» **WHAT YOU HAVE TO DO**
Lines that contain the string "Shipped" are the ones to list; copy all of them from the records.

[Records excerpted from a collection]
►

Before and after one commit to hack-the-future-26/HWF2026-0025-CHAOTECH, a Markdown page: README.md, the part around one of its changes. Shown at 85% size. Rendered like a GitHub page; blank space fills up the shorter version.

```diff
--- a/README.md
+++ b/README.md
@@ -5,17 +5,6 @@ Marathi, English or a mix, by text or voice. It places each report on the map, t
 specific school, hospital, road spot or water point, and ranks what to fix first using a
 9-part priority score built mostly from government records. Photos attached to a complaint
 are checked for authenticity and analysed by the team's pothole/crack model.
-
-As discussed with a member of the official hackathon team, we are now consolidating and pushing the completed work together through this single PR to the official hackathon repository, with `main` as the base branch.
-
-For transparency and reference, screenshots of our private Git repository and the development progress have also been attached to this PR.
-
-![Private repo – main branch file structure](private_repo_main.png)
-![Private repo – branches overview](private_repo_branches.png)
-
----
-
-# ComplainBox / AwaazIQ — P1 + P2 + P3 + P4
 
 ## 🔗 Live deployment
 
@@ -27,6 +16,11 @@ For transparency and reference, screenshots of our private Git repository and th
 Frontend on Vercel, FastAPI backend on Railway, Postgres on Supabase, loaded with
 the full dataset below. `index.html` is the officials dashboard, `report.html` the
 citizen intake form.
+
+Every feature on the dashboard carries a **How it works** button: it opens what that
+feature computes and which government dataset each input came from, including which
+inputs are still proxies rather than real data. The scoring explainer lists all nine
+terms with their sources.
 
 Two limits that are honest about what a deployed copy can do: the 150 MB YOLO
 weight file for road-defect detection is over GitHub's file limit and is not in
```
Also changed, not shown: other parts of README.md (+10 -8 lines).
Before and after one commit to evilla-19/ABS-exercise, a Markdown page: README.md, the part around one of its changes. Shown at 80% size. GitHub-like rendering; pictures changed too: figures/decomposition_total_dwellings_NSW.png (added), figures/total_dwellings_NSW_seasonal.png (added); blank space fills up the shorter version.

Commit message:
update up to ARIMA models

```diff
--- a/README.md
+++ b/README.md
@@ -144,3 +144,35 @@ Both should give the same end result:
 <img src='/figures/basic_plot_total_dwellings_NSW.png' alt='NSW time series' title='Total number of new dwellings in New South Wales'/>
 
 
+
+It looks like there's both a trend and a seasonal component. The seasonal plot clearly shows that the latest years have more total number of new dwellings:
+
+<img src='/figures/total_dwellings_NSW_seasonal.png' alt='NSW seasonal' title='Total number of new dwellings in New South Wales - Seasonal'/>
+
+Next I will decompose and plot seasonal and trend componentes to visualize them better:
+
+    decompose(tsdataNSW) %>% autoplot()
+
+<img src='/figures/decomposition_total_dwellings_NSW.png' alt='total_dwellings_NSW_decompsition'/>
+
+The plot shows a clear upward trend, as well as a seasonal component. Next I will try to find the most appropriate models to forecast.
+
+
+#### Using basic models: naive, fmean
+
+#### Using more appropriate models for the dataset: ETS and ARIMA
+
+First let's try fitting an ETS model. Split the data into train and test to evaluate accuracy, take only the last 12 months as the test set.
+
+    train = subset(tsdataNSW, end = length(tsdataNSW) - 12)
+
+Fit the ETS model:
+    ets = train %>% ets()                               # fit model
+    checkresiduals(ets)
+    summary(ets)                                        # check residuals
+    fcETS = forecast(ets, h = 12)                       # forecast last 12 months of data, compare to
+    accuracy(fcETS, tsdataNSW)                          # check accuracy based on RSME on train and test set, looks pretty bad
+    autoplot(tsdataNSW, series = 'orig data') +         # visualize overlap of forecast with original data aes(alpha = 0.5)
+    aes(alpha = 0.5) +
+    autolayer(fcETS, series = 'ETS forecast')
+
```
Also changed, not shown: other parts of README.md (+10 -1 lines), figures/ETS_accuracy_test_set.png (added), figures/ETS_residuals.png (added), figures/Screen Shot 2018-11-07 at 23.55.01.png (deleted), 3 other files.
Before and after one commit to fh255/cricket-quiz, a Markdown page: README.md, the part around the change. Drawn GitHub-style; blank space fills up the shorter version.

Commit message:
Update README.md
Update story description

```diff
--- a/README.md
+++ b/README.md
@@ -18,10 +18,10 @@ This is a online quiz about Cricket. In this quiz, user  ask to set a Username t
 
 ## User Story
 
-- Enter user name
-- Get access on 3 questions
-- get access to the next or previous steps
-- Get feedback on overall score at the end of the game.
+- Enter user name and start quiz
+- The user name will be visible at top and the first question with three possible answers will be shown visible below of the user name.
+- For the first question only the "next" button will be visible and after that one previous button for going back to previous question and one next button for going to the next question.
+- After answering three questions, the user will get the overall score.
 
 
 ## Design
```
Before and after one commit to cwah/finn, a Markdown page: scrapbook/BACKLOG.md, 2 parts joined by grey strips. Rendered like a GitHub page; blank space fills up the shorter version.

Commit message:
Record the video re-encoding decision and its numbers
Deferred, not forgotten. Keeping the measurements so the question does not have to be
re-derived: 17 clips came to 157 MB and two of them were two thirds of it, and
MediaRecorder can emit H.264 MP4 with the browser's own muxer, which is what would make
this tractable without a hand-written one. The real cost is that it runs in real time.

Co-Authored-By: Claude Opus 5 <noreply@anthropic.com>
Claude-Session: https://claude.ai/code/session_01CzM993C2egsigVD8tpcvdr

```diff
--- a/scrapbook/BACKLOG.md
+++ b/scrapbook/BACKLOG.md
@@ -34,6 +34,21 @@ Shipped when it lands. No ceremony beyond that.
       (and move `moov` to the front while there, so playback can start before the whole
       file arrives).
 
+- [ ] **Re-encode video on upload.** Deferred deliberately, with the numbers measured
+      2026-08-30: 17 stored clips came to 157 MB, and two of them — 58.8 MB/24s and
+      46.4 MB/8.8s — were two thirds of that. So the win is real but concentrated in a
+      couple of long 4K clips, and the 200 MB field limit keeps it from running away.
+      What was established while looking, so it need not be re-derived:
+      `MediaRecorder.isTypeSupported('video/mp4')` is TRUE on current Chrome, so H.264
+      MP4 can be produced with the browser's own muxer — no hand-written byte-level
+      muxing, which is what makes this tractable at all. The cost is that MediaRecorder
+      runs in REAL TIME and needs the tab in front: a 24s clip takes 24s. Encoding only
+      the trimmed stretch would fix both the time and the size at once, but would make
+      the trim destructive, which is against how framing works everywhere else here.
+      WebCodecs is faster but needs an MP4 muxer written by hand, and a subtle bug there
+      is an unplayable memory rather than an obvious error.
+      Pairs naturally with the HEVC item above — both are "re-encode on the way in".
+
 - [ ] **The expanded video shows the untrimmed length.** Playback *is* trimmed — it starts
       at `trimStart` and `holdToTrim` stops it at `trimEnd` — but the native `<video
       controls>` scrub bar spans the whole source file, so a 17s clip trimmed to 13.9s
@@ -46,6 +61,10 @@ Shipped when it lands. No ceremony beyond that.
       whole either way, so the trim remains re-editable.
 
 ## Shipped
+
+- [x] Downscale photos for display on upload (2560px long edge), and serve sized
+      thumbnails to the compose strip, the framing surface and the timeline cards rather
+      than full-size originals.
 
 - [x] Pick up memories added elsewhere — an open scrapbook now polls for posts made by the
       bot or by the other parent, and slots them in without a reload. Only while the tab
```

◄

» **REPLY TO THE EXERCISE**
@@ -34,6 +34,21 @@ Shipped when it lands. No ceremony beyond that.
@@ -46,6 +61,10 @@ Shipped when it lands. No ceremony beyond that.
 ## Shipped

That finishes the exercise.